Needless to say, T took all of that in and was devastated. She could not believe what she heard. She had not even dated, never mind been intimate with a boy. She could not believe how these girls could be gossiping about her, when from her perspective she did nothing wrong. All she did was transfer into their school and try to be friendly and nice.
After much prodding, T finally told her mother who the girls were. Her Mom called me immediately and I had a meeting with every girl in question. I told them what I had heard. They were shocked and embarrassed. I felt compelled to tell them how I heard and what this gossip triggered in an innocent person's life.

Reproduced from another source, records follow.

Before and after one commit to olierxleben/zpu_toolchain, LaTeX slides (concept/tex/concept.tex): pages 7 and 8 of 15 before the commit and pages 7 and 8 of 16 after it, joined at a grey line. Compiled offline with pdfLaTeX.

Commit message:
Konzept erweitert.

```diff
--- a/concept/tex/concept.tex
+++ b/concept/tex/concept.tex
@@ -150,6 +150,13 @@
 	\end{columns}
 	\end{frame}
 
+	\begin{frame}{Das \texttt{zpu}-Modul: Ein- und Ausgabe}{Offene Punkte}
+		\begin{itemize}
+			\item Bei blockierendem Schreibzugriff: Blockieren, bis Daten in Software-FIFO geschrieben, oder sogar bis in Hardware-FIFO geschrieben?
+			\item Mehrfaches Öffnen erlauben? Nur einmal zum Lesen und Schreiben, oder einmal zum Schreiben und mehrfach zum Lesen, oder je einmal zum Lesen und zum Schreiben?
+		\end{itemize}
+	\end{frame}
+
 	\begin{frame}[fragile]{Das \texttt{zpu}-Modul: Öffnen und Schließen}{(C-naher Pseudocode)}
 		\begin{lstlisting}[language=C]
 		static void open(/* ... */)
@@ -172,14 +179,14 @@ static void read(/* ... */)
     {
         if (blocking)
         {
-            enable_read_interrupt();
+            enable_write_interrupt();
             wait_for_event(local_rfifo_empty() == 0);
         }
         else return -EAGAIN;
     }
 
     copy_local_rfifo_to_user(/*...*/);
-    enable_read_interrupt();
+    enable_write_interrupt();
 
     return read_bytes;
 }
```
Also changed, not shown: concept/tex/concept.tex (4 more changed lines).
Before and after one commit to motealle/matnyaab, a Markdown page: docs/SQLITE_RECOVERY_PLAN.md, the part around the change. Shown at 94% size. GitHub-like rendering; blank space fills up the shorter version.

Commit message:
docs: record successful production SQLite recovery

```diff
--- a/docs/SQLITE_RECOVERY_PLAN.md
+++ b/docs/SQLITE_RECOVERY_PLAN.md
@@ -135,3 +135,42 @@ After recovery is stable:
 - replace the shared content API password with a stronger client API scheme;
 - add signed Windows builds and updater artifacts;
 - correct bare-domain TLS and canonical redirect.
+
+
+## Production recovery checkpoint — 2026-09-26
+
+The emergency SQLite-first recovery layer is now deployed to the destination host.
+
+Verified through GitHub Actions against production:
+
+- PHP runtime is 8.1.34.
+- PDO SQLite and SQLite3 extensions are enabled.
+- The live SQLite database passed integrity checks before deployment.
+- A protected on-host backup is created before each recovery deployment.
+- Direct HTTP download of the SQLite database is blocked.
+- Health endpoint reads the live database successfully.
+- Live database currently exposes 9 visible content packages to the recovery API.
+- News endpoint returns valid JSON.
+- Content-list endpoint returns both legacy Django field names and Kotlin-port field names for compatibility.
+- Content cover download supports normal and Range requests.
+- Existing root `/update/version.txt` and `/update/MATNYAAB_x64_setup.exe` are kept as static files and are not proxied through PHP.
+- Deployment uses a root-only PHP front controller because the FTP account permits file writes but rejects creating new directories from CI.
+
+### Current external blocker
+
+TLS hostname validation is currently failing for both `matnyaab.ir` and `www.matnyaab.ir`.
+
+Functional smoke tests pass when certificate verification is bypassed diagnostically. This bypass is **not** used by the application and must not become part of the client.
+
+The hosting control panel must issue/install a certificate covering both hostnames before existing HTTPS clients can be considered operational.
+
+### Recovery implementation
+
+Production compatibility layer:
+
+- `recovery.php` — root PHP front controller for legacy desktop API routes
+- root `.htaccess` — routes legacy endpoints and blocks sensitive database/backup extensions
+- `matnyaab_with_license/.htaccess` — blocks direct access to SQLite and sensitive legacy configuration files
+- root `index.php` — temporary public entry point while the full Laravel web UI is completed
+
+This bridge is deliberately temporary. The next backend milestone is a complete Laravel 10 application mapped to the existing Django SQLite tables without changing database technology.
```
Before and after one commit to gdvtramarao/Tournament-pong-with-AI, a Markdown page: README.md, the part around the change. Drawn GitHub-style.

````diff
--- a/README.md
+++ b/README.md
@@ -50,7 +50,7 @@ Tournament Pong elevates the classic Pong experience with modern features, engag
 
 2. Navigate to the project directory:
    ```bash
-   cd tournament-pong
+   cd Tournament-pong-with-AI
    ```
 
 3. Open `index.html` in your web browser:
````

The eighth grade girls involved were good kids from good families. They were genuinely ashamed of what their conversation provoked. They never intended for T to hear what they had said. It was a painful, but powerful learning experience for all involved.
Children are not born gossipers. That is an unfortunate deviant behavior that they learn from adults. Unfortunately, it happens too often among older people and they don't even realize how destructive their comments can be.
How often I have heard teenagers complain that their parents have put down their friends based on very shallow, external observations like how a teenager is dressed or the fact that a teenager has extensive body piercings and/or tattoos. Comments are made publicly that border on slander and the adult has never spoken to the teenager and knows nothing about him or her except that they don't like his or her look.
The positive aspect of a small community is the camaraderie and sense of closeness among neighbors, especially in times of need. The down side of small communities is the infectious gossip where parents unconsciously with other parents put down children they don't like and repeat stories that are hearsay. Equally as destructive is when school personnel reach out to students, gain their confidence and hear things they don't want to know. They break a students' confidence and negative things are shared out of context without said student's permission. That information becomes part of the gossip that unbeknownst to the adults becomes lethal and destroys a young persons confidence and willingness to trust adults.
When we were kids, my Irish Catholic mother used to say "if you don't have something good to say about another, then it is better to say nothing at all," - a concept that needs to be revived!